JCOnline.com (Lafayette) logo JCOnline.com (Lafayette) 10/22/2020 Sam King, Lafayette Journal & Courier
a group of people standing in the grass: Marilyn Berto reacts as Delphi players greet her before their football game against Clinton Prairie, Friday, Sept. 25, 2020 in Delphi. Berto's late husband, Tony Berto, served as the high school's football coach for over 30 years. © Nikos Frazier | Journal & Courier Marilyn Berto reacts as Delphi players greet her before their football game against Clinton Prairie, Friday, Sept. 25, 2020 in Delphi. Berto's late husband, Tony Berto, served as the high school's football coach for over 30 years.

DELPHI — From the back patio of her home, Marilyn Berto still gets her fill of Delphi Oracles football.

Though a storage shed now stands in the path of being able to view the full field that bears her late husband's last name, there's a partial view of Berto Field.

The 96-year-old wife of legendary Delphi football coach Tony Berto knows when it's a good night for the Oracles, though.

Though the public address announcer's voice is faint in her back yard, the cannon shot off after each touchdown lets her know if things are going well.

In recent years, that cannon has gotten a workout thanks to some prolific Oracle offenses.
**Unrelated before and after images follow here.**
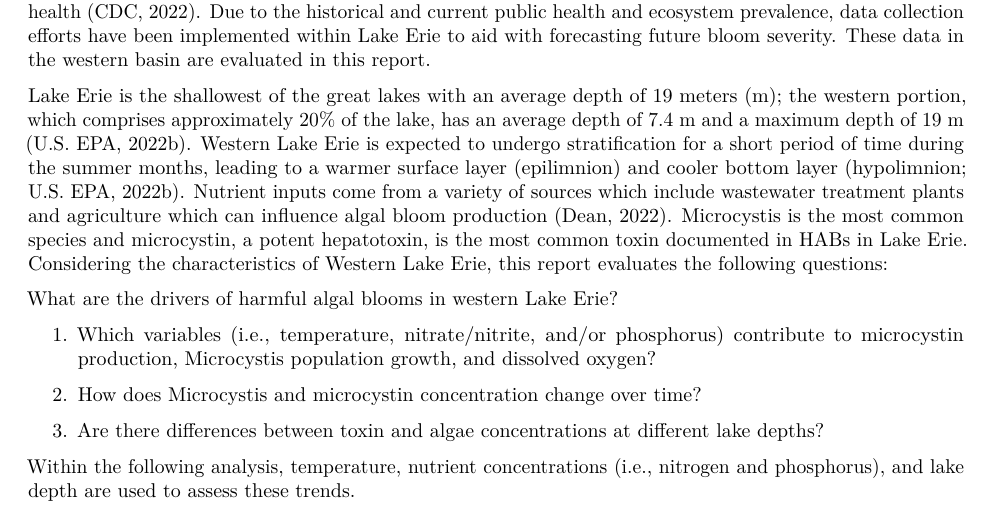
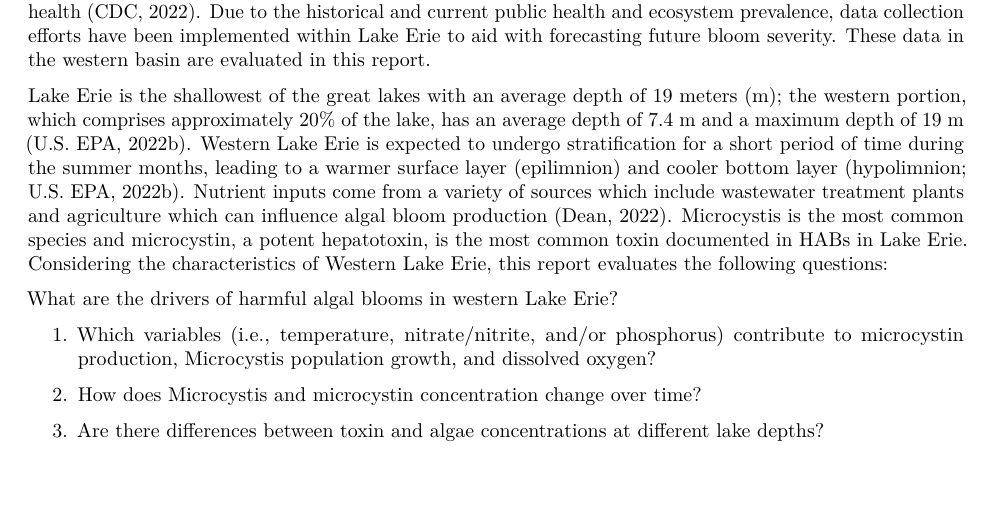
Before and after one commit to kallie-davis/Project_Davis_Rathmell_Brentjens, an R Markdown document (KD_Project_Template.Rmd): part of page 4 of 9, cut so that both start at the same text, the shorter picture padded with empty space. Rendered offline with R 4.5, knitr and Pandoc, then LaTeX, with nearby package versions; some code elsewhere in the file could not run offline.

Commit message:
Edit rationale section

```diff
--- a/KD_Project_Template.Rmd
+++ b/KD_Project_Template.Rmd
@@ -128,7 +128,6 @@ Lake Erie is the shallowest of the great lakes with an average depth of 19 meter
 
   3. Are there differences between toxin and algae concentrations at different lake depths?
 
-Within the following analysis, temperature, nutrient concentrations (i.e., nitrogen and phosphorus), and lake depth are used to assess these trends.
 
 
 \newpage
```
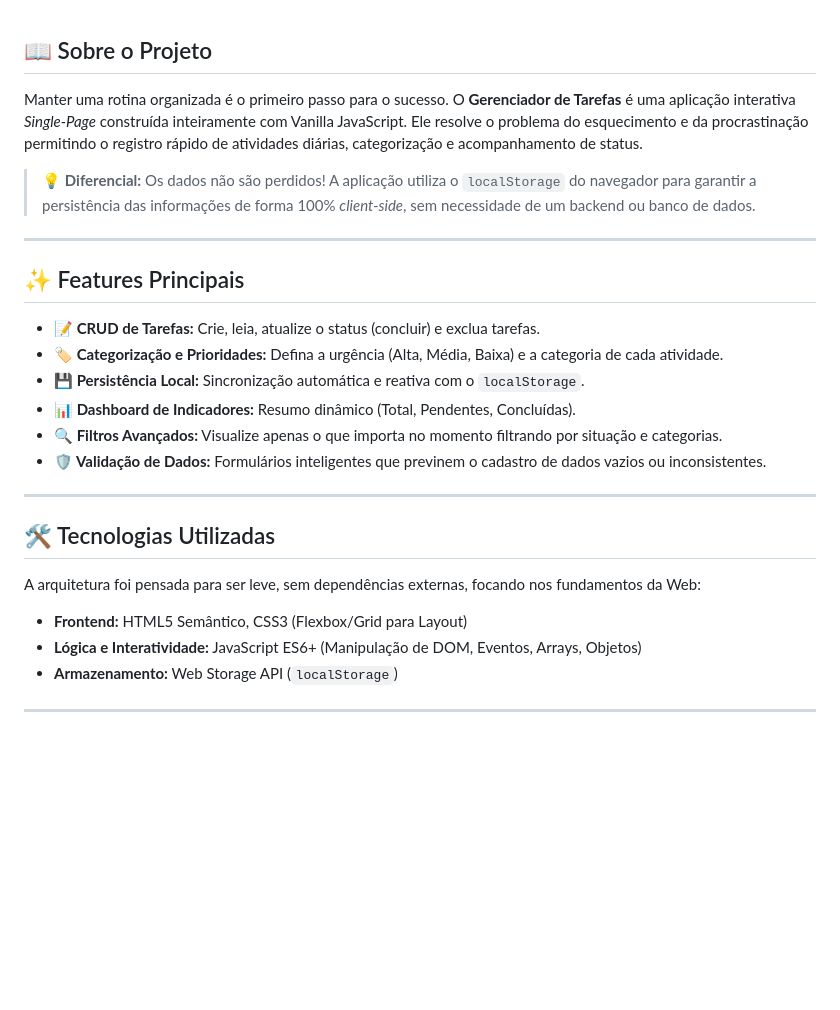
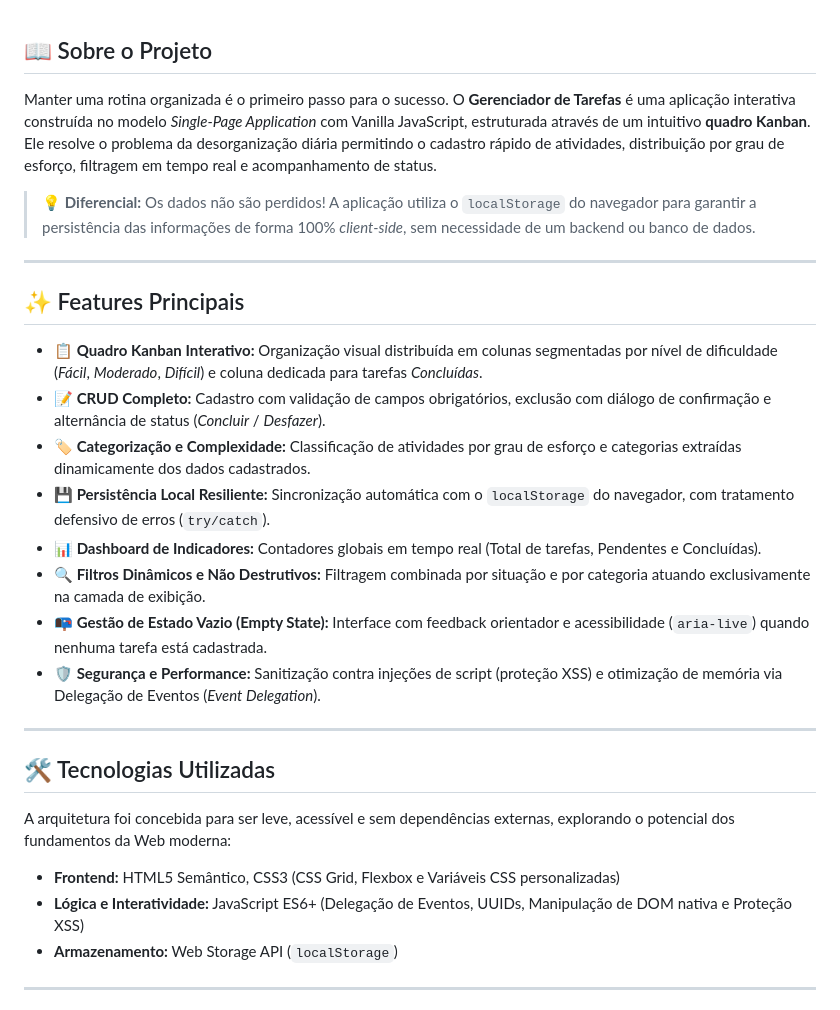
Before and after one commit to Dante-Alsino/Gerenciador-de-Tarefas, a Markdown page: README.md, the part around one of its changes. Drawn GitHub-style; blank space fills up the shorter version.

Commit message:
docs: atualiza README com interface Kanban, empty state e especificacoes tecnicas

```diff
--- a/README.md
+++ b/README.md
@@ -17,7 +17,7 @@
 
 ## 📖 Sobre o Projeto
 
-Manter uma rotina organizada é o primeiro passo para o sucesso. O **Gerenciador de Tarefas** é uma aplicação interativa *Single-Page* construída inteiramente com Vanilla JavaScript. Ele resolve o problema do esquecimento e da procrastinação permitindo o registro rápido de atividades diárias, categorização e acompanhamento de status.
+Manter uma rotina organizada é o primeiro passo para o sucesso. O **Gerenciador de Tarefas** é uma aplicação interativa construída no modelo *Single-Page Application* com Vanilla JavaScript, estruturada através de um intuitivo **quadro Kanban**. Ele resolve o problema da desorganização diária permitindo o cadastro rápido de atividades, distribuição por grau de esforço, filtragem em tempo real e acompanhamento de status.
 
 > 💡 **Diferencial:** Os dados não são perdidos! A aplicação utiliza o `localStorage` do navegador para garantir a persistência das informações de forma 100% *client-side*, sem necessidade de um backend ou banco de dados.
 
@@ -25,21 +25,23 @@ Manter uma rotina organizada é o primeiro passo para o sucesso. O **Gerenciador
 
 ## ✨ Features Principais
 
-- **📝 CRUD de Tarefas:** Crie, leia, atualize o status (concluir) e exclua tarefas.
-- **🏷️ Categorização e Prioridades:** Defina a urgência (Alta, Média, Baixa) e a categoria de cada atividade.
-- **💾 Persistência Local:** Sincronização automática e reativa com o `localStorage`.
-- **📊 Dashboard de Indicadores:** Resumo dinâmico (Total, Pendentes, Concluídas).
-- **🔍 Filtros Avançados:** Visualize apenas o que importa no momento filtrando por situação e categorias.
-- **🛡️ Validação de Dados:** Formulários inteligentes que previnem o cadastro de dados vazios ou inconsistentes.
+- **📋 Quadro Kanban Interativo:** Organização visual distribuída em colunas segmentadas por nível de dificuldade (*Fácil*, *Moderado*, *Difícil*) e coluna dedicada para tarefas *Concluídas*.
+- **📝 CRUD Completo:** Cadastro com validação de campos obrigatórios, exclusão com diálogo de confirmação e alternância de status (*Concluir* / *Desfazer*).
+- **🏷️ Categorização e Complexidade:** Classificação de atividades por grau de esforço e categorias extraídas dinamicamente dos dados cadastrados.
+- **💾 Persistência Local Resiliente:** Sincronização automática com o `localStorage` do navegador, com tratamento defensivo de erros (`try/catch`).
+- **📊 Dashboard de Indicadores:** Contadores globais em tempo real (Total de tarefas, Pendentes e Concluídas).
+- **🔍 Filtros Dinâmicos e Não Destrutivos:** Filtragem combinada por situação e por categoria atuando exclusivamente na camada de exibição.
+- **📭 Gestão de Estado Vazio (Empty State):** Interface com feedback orientador e acessibilidade (`aria-live`) quando nenhuma tarefa está cadastrada.
+- **🛡️ Segurança e Performance:** Sanitização contra injeções de script (proteção XSS) e otimização de memória via Delegação de Eventos (*Event Delegation*).
 
 ---
 
 ## 🛠️ Tecnologias Utilizadas
 
-A arquitetura foi pensada para ser leve, sem dependências externas, focando nos fundamentos da Web:
+A arquitetura foi concebida para ser leve, acessível e sem dependências externas, explorando o potencial dos fundamentos da Web moderna:
 
-- **Frontend:** HTML5 Semântico, CSS3 (Flexbox/Grid para Layout)
-- **Lógica e Interatividade:** JavaScript ES6+ (Manipulação de DOM, Eventos, Arrays, Objetos)
+- **Frontend:** HTML5 Semântico, CSS3 (CSS Grid, Flexbox e Variáveis CSS personalizadas)
+- **Lógica e Interatividade:** JavaScript ES6+ (Delegação de Eventos, UUIDs, Manipulação de DOM nativa e Proteção XSS)
 - **Armazenamento:** Web Storage API (`localStorage`)
 
 ---
```
Also changed, not shown: other parts of README.md (+1 -1 lines).
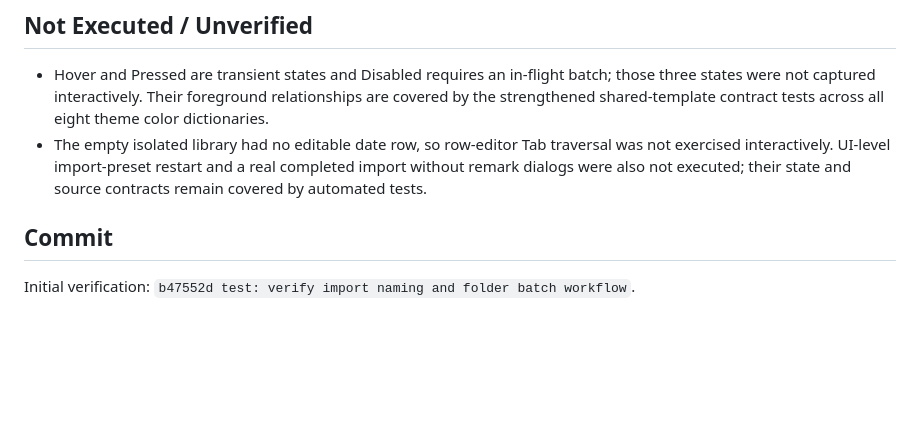
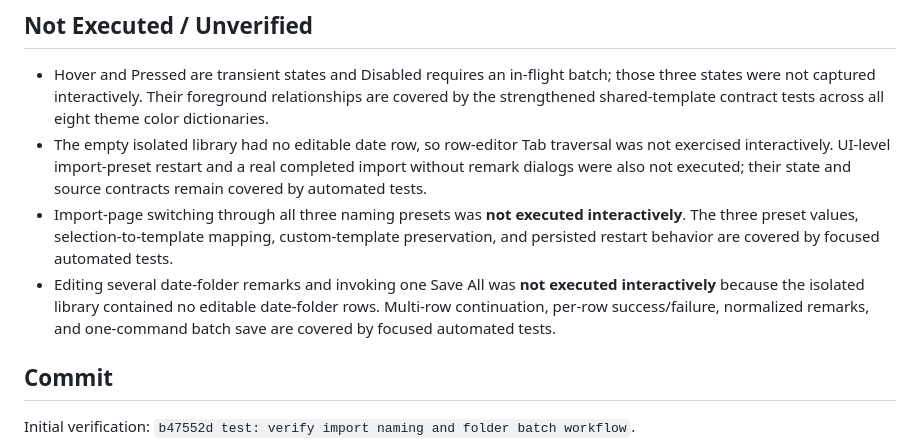
Before and after one commit to dedsecaydin/HanabePhotoManager, a Markdown page: .superpowers/sdd/task-5-report.md, the part around the change. Drawn GitHub-style; blank space fills up the shorter version.

Commit message:
docs: clarify remaining interactive checks

```diff
--- a/.superpowers/sdd/task-5-report.md
+++ b/.superpowers/sdd/task-5-report.md
@@ -50,6 +50,8 @@ Save All normal-state text was visually checked and remained readable in all eig
 
 - Hover and Pressed are transient states and Disabled requires an in-flight batch; those three states were not captured interactively. Their foreground relationships are covered by the strengthened shared-template contract tests across all eight theme color dictionaries.
 - The empty isolated library had no editable date row, so row-editor Tab traversal was not exercised interactively. UI-level import-preset restart and a real completed import without remark dialogs were also not executed; their state and source contracts remain covered by automated tests.
+- Import-page switching through all three naming presets was **not executed interactively**. The three preset values, selection-to-template mapping, custom-template preservation, and persisted restart behavior are covered by focused automated tests.
+- Editing several date-folder remarks and invoking one Save All was **not executed interactively** because the isolated library contained no editable date-folder rows. Multi-row continuation, per-row success/failure, normalized remarks, and one-command batch save are covered by focused automated tests.
 
 ## Commit
 
```
Also changed, not shown: docs/agent-change-log.md (+1 -1 lines).
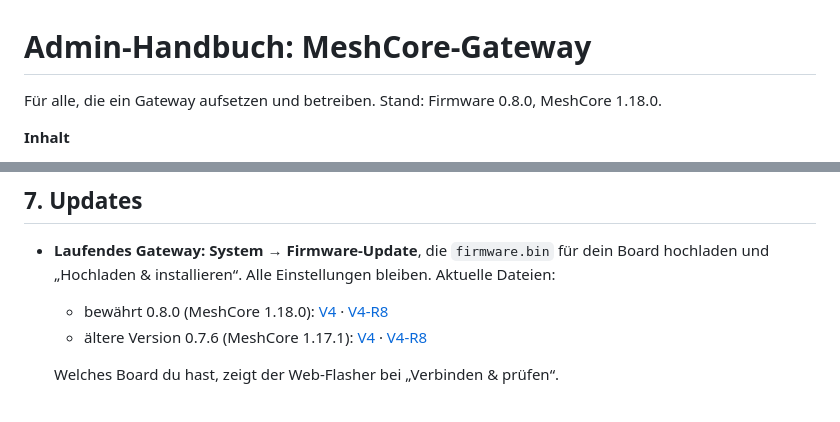
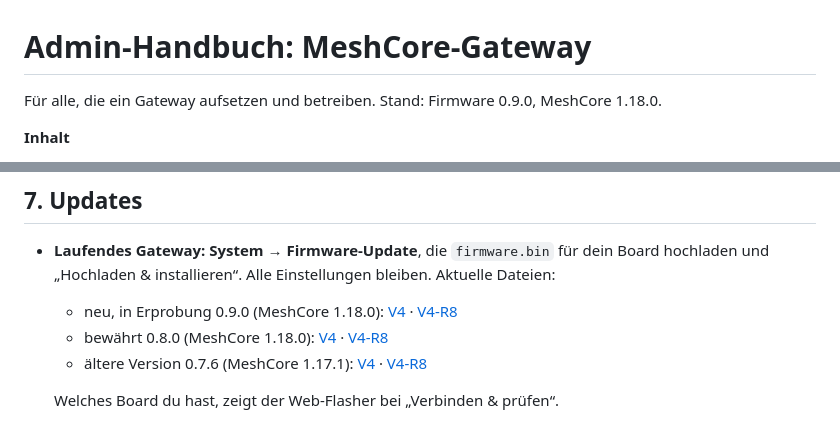
Before and after one commit to peterhagelhof7-cmd/esp-meshcore-gateway, a Markdown page: docs/admin-guide.md, 2 parts joined by grey strips. GitHub-like rendering.

```diff
--- a/docs/admin-guide.md
+++ b/docs/admin-guide.md
@@ -1,6 +1,6 @@
 # Admin-Handbuch: MeshCore-Gateway
 
-Für alle, die ein Gateway aufsetzen und betreiben. Stand: Firmware 0.8.0, MeshCore 1.18.0.
+Für alle, die ein Gateway aufsetzen und betreiben. Stand: Firmware 0.9.0, MeshCore 1.18.0.
 
 **Inhalt**
 
@@ -287,6 +287,9 @@ und unter Kanäle → „Privat“ mit gleichem Namen und Schlüssel anlegen.
 
 - **Laufendes Gateway: System → Firmware-Update**, die `firmware.bin` für dein Board hochladen und
   „Hochladen & installieren“. Alle Einstellungen bleiben. Aktuelle Dateien:
+  - neu, in Erprobung 0.9.0 (MeshCore 1.18.0):
+    [V4](https://peterhagelhof7-cmd.github.io/esp-meshcore-gateway/fw/0.9.0/v4/firmware.bin) ·
+    [V4-R8](https://peterhagelhof7-cmd.github.io/esp-meshcore-gateway/fw/0.9.0/r8/firmware.bin)
   - bewährt 0.8.0 (MeshCore 1.18.0):
     [V4](https://peterhagelhof7-cmd.github.io/esp-meshcore-gateway/fw/0.8.0/v4/firmware.bin) ·
     [V4-R8](https://peterhagelhof7-cmd.github.io/esp-meshcore-gateway/fw/0.8.0/r8/firmware.bin)
```
Also changed, not shown: README.md (+3 -2 lines).
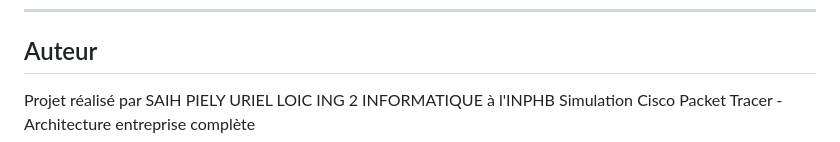
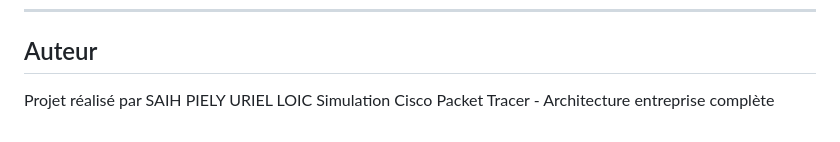
Before and after one commit to sakitO122/Reseau-entreprise-packet-tracer, a Markdown page: README.md, the part around the change. GitHub-like rendering.

Commit message:
modification de README.MD

```diff
--- a/README.md
+++ b/README.md
@@ -224,5 +224,5 @@ reseau-entreprise-packet-tracer/
 
 ## Auteur
 
-Projet réalisé par SAIH PIELY URIEL LOIC ING 2 INFORMATIQUE à l'INPHB
+Projet réalisé par SAIH PIELY URIEL LOIC
 Simulation Cisco Packet Tracer - Architecture entreprise complète
```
"When I hear that, I say, 'Oh, we must be doing OK,' " Marilyn said.

This back porch next door to Delphi Elementary School on Vine Street used to host some of the best post game celebrations and there were plenty in Tony Berto's 33 seasons as head varsity football coach from 1952-84.

Delphi had three consecutive undefeated seasons and won 33 games in a row from 1964-67.

Those are stories still told today in the Delphi community and by those who lived them firsthand anytime the group gets together.

"That's what is amazing because that was a long time," Marilyn said. "People would hang over the fence who couldn't get seats. A lot of the guys, especially, liked to hang on the fence and watch it close."

Tony Berto passed away in 2014. It just so happened to be approaching the 50-year anniversary of his first of three consecutive undefeated teams.

Most of the players from that 1964 roster returned and shared tales of the past and those stories still surface almost every year about this time, with the sectional tournament beginning Friday night.

Indiana did not have a state football tournament back then so despite being ranked in a time where schools weren't grouped into classifications, no one will ever know for sure how the Oracles stacked up.

a bunch of items that are on display: Former Delphi coach Tony Berto kept memorabilia displayed from his coaching career in his home. © Sam King Former Delphi coach Tony Berto kept memorabilia displayed from his coaching career in his home.

But you better believe they would have held their own because Tony Berto was not only a masterful football coach, he was an even better psychologist and motivator that got the most out of his team.

Despite his Delphi record 203 victories, Indiana Football Hall of Fame induction and countless other honors, those who knew or played for coach Berto remember him more for what he meant outside of the gridiron.

"Things that made us all successful in our careers and in life go back to things that were taught to us by our moms and dad, but were reinforced by an individual outside the family and for me and a lot of my friends back then, it was coach Berto," said Tom Freeman, who was a member of Delphi's undefeated 1964 team before a successful career as a two-way player at Wabash College. "I became president of a bank and I had Illinois, Indiana and eastern Kentucky as my three-state area and I was headquartered in Indianapolis. To this day, I don't think I would have been as successful as I was if I didn't have him as a high school coach and learned a lot of lessons from him."

And perhaps more importantly, the woman behind the man.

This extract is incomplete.